In legal terms, a fact is “material” in a personal injury lawsuit when it is essential to the plaintiff’s theory of recovery. When there is a “genuine issue of material fact,” it means that reasonable people could disagree about the material fact being considered. In such cases, a determination of such a fact is properly left to the jury or judge at trial.
Occasionally, however, a case will involve a material fact about which, based on the evidence, only one conclusion could be drawn. When a party believes this is the case, they may file a motion for summary judgment requesting that a ruling be made without the need for trial.
When making this motion, the initial burden is on the party making it to show that based on the evidence available, no genuine issue of material fact exists. If the moving party is able to do so, the burden then shifts to the other party to present evidence showing that an issue does actually exist. If the other party is unable to do so, the court will grant the motion.
In personal injury lawsuits, it is unusual for issues of negligence to be decided by summary judgment.

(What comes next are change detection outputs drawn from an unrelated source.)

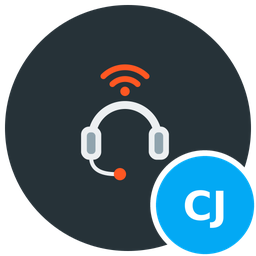
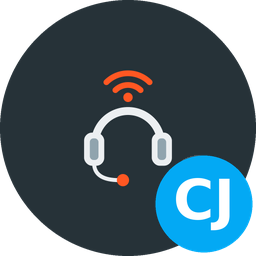
Meldkamer 1.4.8: same disc and CJ badge as the other apps (#24)
* Meldkamer 1.4.8: same disc and CJ badge as the other apps

The CJ lettering was about 37 px wide against 52 px elsewhere, the badge had a
grey ring, and the disc was slightly smaller and off-centre. The icon is rebuilt
on the standard disc with the badge pixels from TeslaMeter's icon, the headset
symbol is kept and centred, and the logo gets the new icon.

* Meldkamer logo: same blue name as the other apps

The name was #03A9F4; TeslaMeter, GoodWe and Toon use #4C8DFF.

---------

Changed region(s): [[0.0, 0.0, 1.0, 1.0], [0.6875, 0.6875, 0.9062, 0.9062], [0.7188, 0.7188, 1.0, 1.0]]

diff --git a/app-meldkamer/CHANGELOG.md b/app-meldkamer/CHANGELOG.md
@@ -1,5 +1,11 @@
 # Changelog
 
+## 1.4.8
+
+**After updating:** nothing to do.
+
+- The icon and logo use the same disc and CJ badge as the other apps. The CJ was smaller, with a grey ring around the badge. The name in the logo has the same blue as the other apps too.
+
 ## 1.4.7
 
 **After updating:** nothing to do.
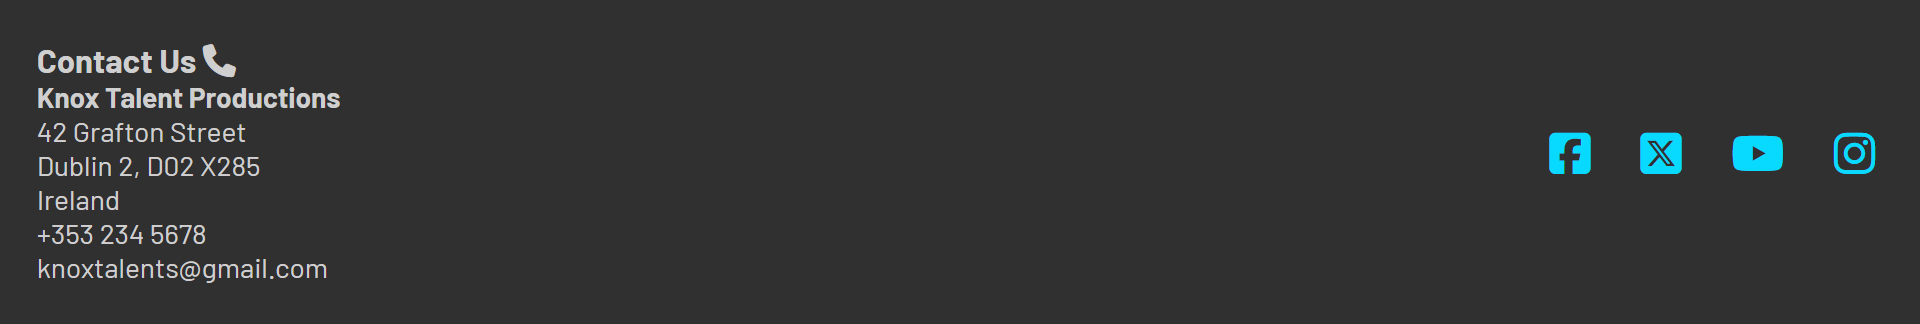
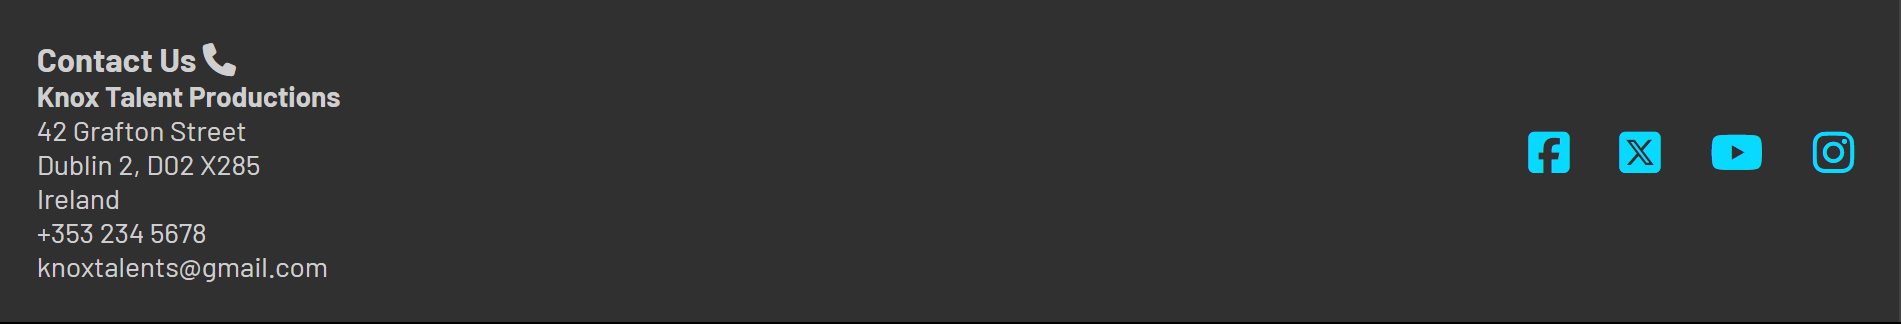
Complete Feature section with sceernshots in README.md file

diff --git a/README.md b/README.md
@@ -21,21 +21,44 @@ A fully responsive and modern style three-page website that has good accessilbil
   - For mobile users, a friendly introduction with comprehensive information about what users can expect is provided, along with a captivating image designed to grab their attention.
   - For users with larger screen sizes, the introduction and image are creatively merged.
 
-- __The 'Show us what you can do' section__
+  ![Landing Page](assets/screenshots/talent_knox_landing_page.png) ![Landing Page for mobiles](assets/screenshots/talent_knox_landing_page_mobile.png)
+
+- __The 'Show us what you can do' (Overview) section__
   - This section will allow users to view a brief overview of the options available for showcasing their talent in the competition.
+
+  ![Overview](assets/screenshots/talent_knox_overview.png)
 
 - __Competition Information section__
   - This section will provide the users information about the competition locations, dates, times, and prizes for first, second, third place, and participation.
 
-- __Footer__
+  ![Competition Details](assets/screenshots/talent_knox_competition_details.png)
 
-- __About US page__ 
-  - The second page contains a short biography of the coordinators of the Talent Knox competition. It also includes a "Contact Us" section that provides the user with the address, phone number, and email address. 
-  - Additionally, there is a snippet about the thoughts the coordinators have regarding this competition.
+- __Footer__
+  - Properly aligned and fully responsive 'Contact Us' and 'Social media link icons' sections are presented to the users in the footer that matches the color contrast of the website.
+  - The social media icons change appearances if cursors are hovered on them.
+
+  ![Footer](assets/screenshots/talent_knox_footer.png)
+
+### About US (second page)
+  - The second page contains a short biography of the coordinators of the Talent Knox competition.
+
+  ![We We Are](assets/screenshots/talent_knox_about_us.png)
+
+  - Additionally, there is a snippet about the thoughts the coordinators have regarding this competition. It also includes a "Contact Us" section that provides the user with address, phone number, and email address. 
+
+  ![Thoughts & Contact Us](assets/screenshots/talent_knox_thoughts_contact_us.png)
 
 - __Gallery section__
   - The gallery will provide the user with supporting images to visualize the competition.
   - This section is important for users as it helps them easily identify the types of events organized by the coordinators.
 
-- __Sign Up Page__
-  - This page will assist interested users in signing up for the competition. They can choose their age from an age-range selector, indicate the location, and specify the talent they will be showcasing. An optional 'write about yourself' description box is included provided they are interested.
+  ![Gallery](assets/screenshots/talent_knox_gallery.png)
+
+### Sign Up (third page)
+  - This page will assist interested users in signing up for the competition. They can choose their age from an age-range selector, indicate the location, and select the talent they will be showcasing. An optional 'write about yourself' description box is included provided they are interested. The fully functional submit and reset button, change appearances when hovered upon.
+
+  ![SignUp Form](assets/screenshots/talent_knox_sign_up_form.png)
+  ![Age Selector](assets/screenshots/talent_knox_age_selector.png)
+  ![Talent Selector](assets/screenshots/talent_knox_talent_selector.png)
+
+##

In cases where reasonable people could not possibly differ, however, it can occur.
If you have suffered an injury due to another’s negligence and have any questions, we would be happy to help you. Please feel free to call us at 504-581-6411 or 855-GERTLER.